In 2010, 7.6 million Americans had STEM (science, technology, engineering and mathematics) jobs. By 2018, The U.S. Department of Commerce expects that number to increase by 1.3 million.

“This is definitely where the jobs are heading,” says Bob Lind, STEM coordinator for Covington Catholic High School.

With burgeoning opportunity on the horizon, Covington Catholic announced a partnership with Project Lead the Way earlier this year. The nonprofit delivers world-class STEM curriculum and professional development models to more than 5,000 schools across the United States. The program engages educators, as well as community and corporate entities, to establish skills for a variety of industries.

The 2015-2016 school year marks the first year for the program, so Lind is gearing the introductory curriculum toward freshman and sophomores. The courses are available for college credit, with institutions like the University of Kentucky accepting six credit hours for PLTW courses.
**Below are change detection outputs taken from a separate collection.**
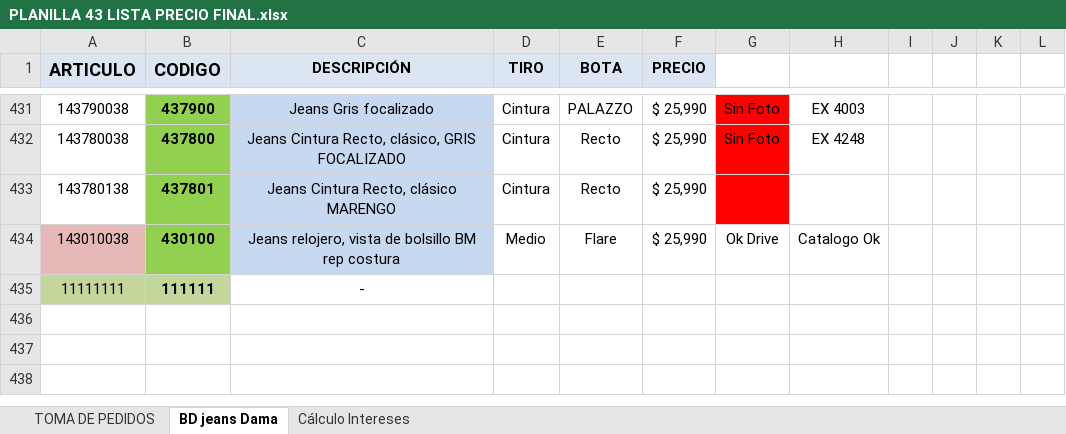
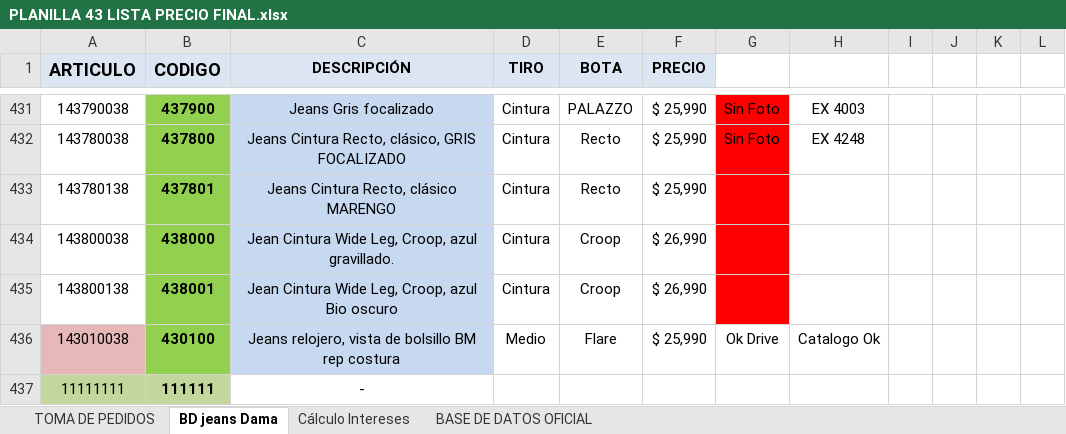
Before and after one commit to mancid-max/PAGINA-WEB, an Excel workbook: PLANILLA 43 LISTA PRECIO FINAL.xlsx, sheet BD jeans Dama, drawn as a sheet; only a part is shown, gaps mark what is left out; values as stored, in another font and other column widths than the file's, no borders; charts and pictures and conditional formats not drawn; the diff names each change by its address in the sheet, - before the commit and + after, or states it on an @@ line.

```diff
--- a/PLANILLA 43 LISTA PRECIO FINAL.xlsx (sheet BD jeans Dama)
+++ b/PLANILLA 43 LISTA PRECIO FINAL.xlsx (sheet BD jeans Dama)
@@ sheet tab unhidden: BASE DE DATOS OFICIAL @@
+row 434: 143800038 | 438000 | Jean Cintura Wide Leg, Croop, azul gravillado. | Cintura | Croop | $ 26,990
+row 435: 143800138 | 438001 | Jean Cintura Wide Leg, Croop, azul Bio oscuro | Cintura | Croop | $ 26,990
```
Also changed, not shown: sheet TOMA DE PEDIDOS, charts or pictures, 4 other files.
Lind plans to start underclassmen out with an engineering and design class, where they can apply math, science and engineering concepts. Students will work individually, as well as in teams, to design solutions for a variety of problems. In doing so, they will experiment with 3-D imaging and other engineering software. Lind’s other introductory course, principles of engineering, will explore a broad range of engineering topics, including mechanisms, the strength of structures, automation and other hands-on concepts.

“Project-based learning is a great way to cement learning concepts,” says Lind, “We can watch a video on how to change a tire, but until you actually do it with hands on, you won’t have a full understanding.”

Covington Catholic’s STEM program will also incorporate specialization courses like aerospace engineering, biological engineering and civil engineering.

In the PLTW curriculum, students engage in open-ended problem solving where they learn and apply the engineering design process. They also use the same software and programs companies throughout the world use.

According to a study of more than 56,000 Indiana high school graduates by the Center for Urban and Multicultural Education at Indiana University, students who participated in PLTW were three to four times more likely to study engineering than students who didn’t participate in the program. PLTW students who took three or more STEM courses in high school were six times more likely to study STEM in college than their peers who had not taken PLTW in high school. It’s especially encouraging considering that a STEM student with a bachelor’s degree earns, on average, 26 percent more than non-STEM professionals.

“We’ve been hearing over and over that American students are falling behind, and we’re seeing a lot of engineers coming from other countries… We need to give students a little exposure and see if it’s something they want to pursue,” says Lind.